Miami's South Beach: This Art Deco-styled waterfront district has it all -- beautifully restored historic buildings, funky shops and boutiques, elegant restaurants and casual cafes, fabulous people-watching, and an awesome, wide and clean beach. Technically, the art deco district runs from 6th to 23rd streets between Ocean and Lenox avenues and you can take a self-guided walking tour (the Art Deco District Welcome Center, 1001 Ocean Drive, has maps). For serious shopping, head a few blocks west to Lincoln Road (at 17th Street), a four-block-long outdoor shopping promenade with unique boutiques and restaurants.

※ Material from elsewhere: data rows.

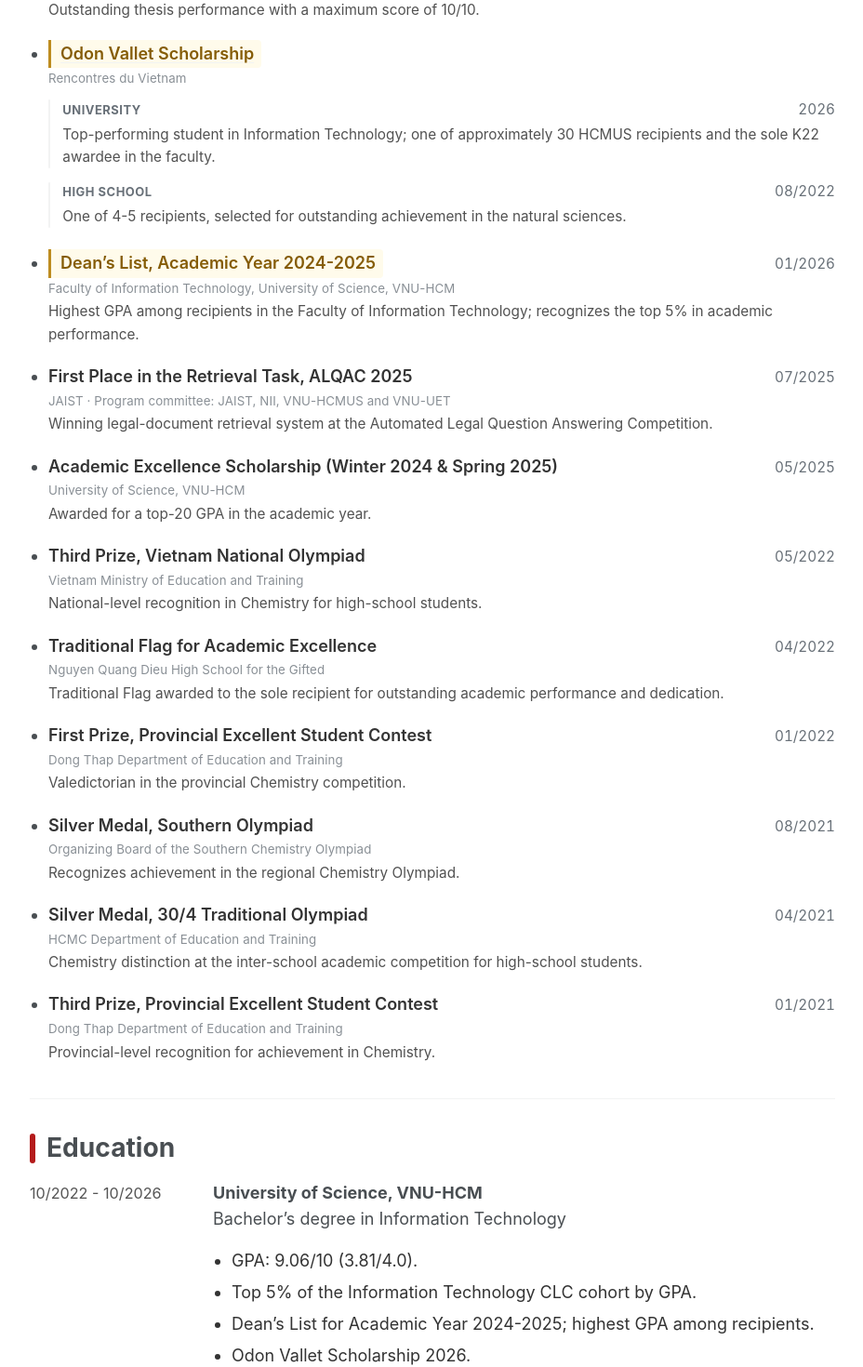
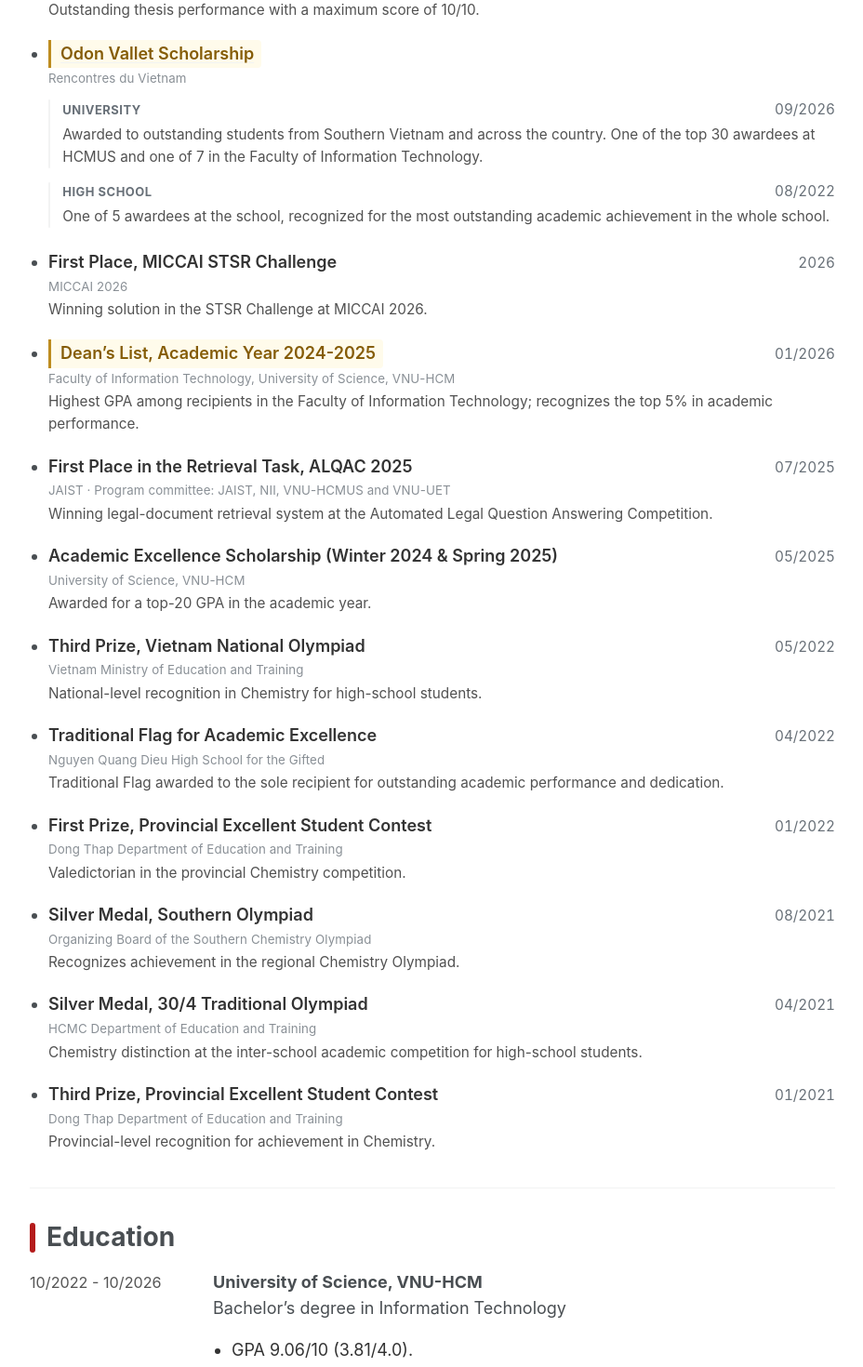
Before and after one commit to Banhmikepthit0105/Banhmikepthit0105.github.io, a React (Vite) app: page / in a window 1280 px wide. Shown: the part 2240-3710 px from the top of the page at 93% size, without its empty margins (338-1266 px from the left). Built offline with nearby package versions, Linux system fonts and the light colour scheme.

Commit message:
Update content.js

```diff
--- a/src/content.js
+++ b/src/content.js
@@ -18,7 +18,7 @@
     { period: '05/2025 - 05/2026', role: 'Undergraduate Student Researcher', organization: 'University of Science, VNU-HCM', arrangement: 'Part-time', description: 'Advisor: Dr. Thanh Le (HCMUS).' },
   ],
   education: [
-    { period: '10/2022 - 10/2026', institution: 'University of Science, VNU-HCM', degree: 'Bachelor’s degree in Information Technology', details: ['GPA: 9.06/10 (3.81/4.0).', 'Top 5% of the Information Technology CLC cohort by GPA.', 'Dean’s List for Academic Year 2024-2025; highest GPA among recipients.', 'Odon Vallet Scholarship 2026.'] },
+    { period: '10/2022 - 10/2026', institution: 'University of Science, VNU-HCM', degree: 'Bachelor’s degree in Information Technology', details: ['GPA 9.06/10 (3.81/4.0).', 'Top 5% of the Faculty of Information Technology by GPA.', 'Dean’s List for Academic Year 2024-2025, with the highest GPA on the list.', 'Odon Vallet Scholarship 2026.'] },
     { period: '2019 - 2022', institution: 'Nguyen Quang Dieu High School for the Gifted', degree: 'High School Diploma · Chemistry', details: ['Traditional Flag for Academic Excellence - sole recipient.', 'Third Prize, Vietnam National Chemistry Olympiad.'] },
   ],
   // Project titles link to their public repositories.
@@ -37,9 +37,10 @@
     { date: '2026', title: 'Outstanding Thesis (10/10)', description: 'Outstanding thesis performance with a maximum score of 10/10.' },
     { title: 'Odon Vallet Scholarship', featured: true, issuer: 'Rencontres du Vietnam', url: 'https://www.fondationvallet.org/bourses/vietnam/', description: 'Awarded twice, at two stages of study.',
       rounds: [
-        { date: '2026', stage: 'University', description: 'Top-performing student in Information Technology; one of approximately 30 HCMUS recipients and the sole K22 awardee in the faculty.' },
-        { date: '08/2022', stage: 'High school', description: 'One of 4-5 recipients, selected for outstanding achievement in the natural sciences.' },
+        { date: '09/2026', stage: 'University', description: 'Awarded to outstanding students from Southern Vietnam and across the country. One of the top 30 awardees at HCMUS and one of 7 in the Faculty of Information Technology.' },
+        { date: '08/2022', stage: 'High school', description: 'One of 5 awardees at the school, recognized for the most outstanding academic achievement in the whole school.' },
       ] },
+    { date: '2026', title: 'First Place, MICCAI STSR Challenge', issuer: 'MICCAI 2026', description: 'Winning solution in the STSR Challenge at MICCAI 2026.' },
     { date: '01/2026', title: 'Dean’s List, Academic Year 2024-2025', featured: true, issuer: 'Faculty of Information Technology, University of Science, VNU-HCM', description: 'Highest GPA among recipients in the Faculty of Information Technology; recognizes the top 5% in academic performance.' },
     { date: '07/2025', title: 'First Place in the Retrieval Task, ALQAC 2025', issuer: 'JAIST · Program committee: JAIST, NII, VNU-HCMUS and VNU-UET', description: 'Winning legal-document retrieval system at the Automated Legal Question Answering Competition.' },
     { date: '05/2025', title: 'Academic Excellence Scholarship (Winter 2024 & Spring 2025)', issuer: 'University of Science, VNU-HCM', description: 'Awarded for a top-20 GPA in the academic year.' },
```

Little Havana
Rent a car and head to Key Biscayne, an island connected to Miami via two bridges and the Rickenbacker Causeway; nature, beach and marine enthusiasts can choose between the Miami Seaquarium (4400 Rickenbacker Causeway) and Bill Baggs Cape Florida State Recreation Area (1200 S. Crandon Boulevard).
Explore Miami history via the neighborhoods of Coral Gables and Coconut Grove (renting a car is advised). Coral Gables was developed in the 1920s and is best known as home to the Biltmore Hotel, noted for its resemblance to Seville's Giralda Tower); its Miracle Mile (Douglas Road/37th Avenue to LeJeune Road/42nd Avenue) has a mixture of fashionable boutiques and eateries. Bring a swimsuit and head to the Venetian Pool (2701 De Soto Blvd), a fantasy-themed public pool created out of a rock quarry.
Coconut Grove is Miami's oldest section with construction beginning in the 1870s. It's also a place of fashionable boutiques and restaurants. Worth a detour: Vizcaya Museum and Gardens (3251 S. Miami Avenue), an early 20th-century Renaissance style -- and quite grandiose -- estate built for a Chicago industrialist who wanted to recreate a 16th-century Italian estate.
Serious shoppers should head to north Miami Beach's upscale Bal Harbour (9700 Collins Avenue). Shops include the chicest of the chic -- Neiman Marcus, Saks 5th Avenue, Prada, Cartier, Louis Vuitton, to name just a few. Alas, prices are not of the duty-free variety.
is the famous 3 1/2-square-mile site where many Cubans fled to after escaping their country. "Calle Ocho" or 8th Street is the main drag and central point (particularly between 11th and 17th Avenues) and it's best as a walking-around destination. Diversions include watching cigars being rolled at the El Credito Cigar Factory (1106 Southwest 8th Street) and visiting the Cuban Museum of the Americas (1300 SW 12th Avenue).
Serenity-seekers should head to the Fairchild Tropical Botanic Garden
(10901 Old Cutler Road) where a mix of man-made lakes winds around one of the world's largest palm tree collections -- not to mention verdant examples of flora and fauna.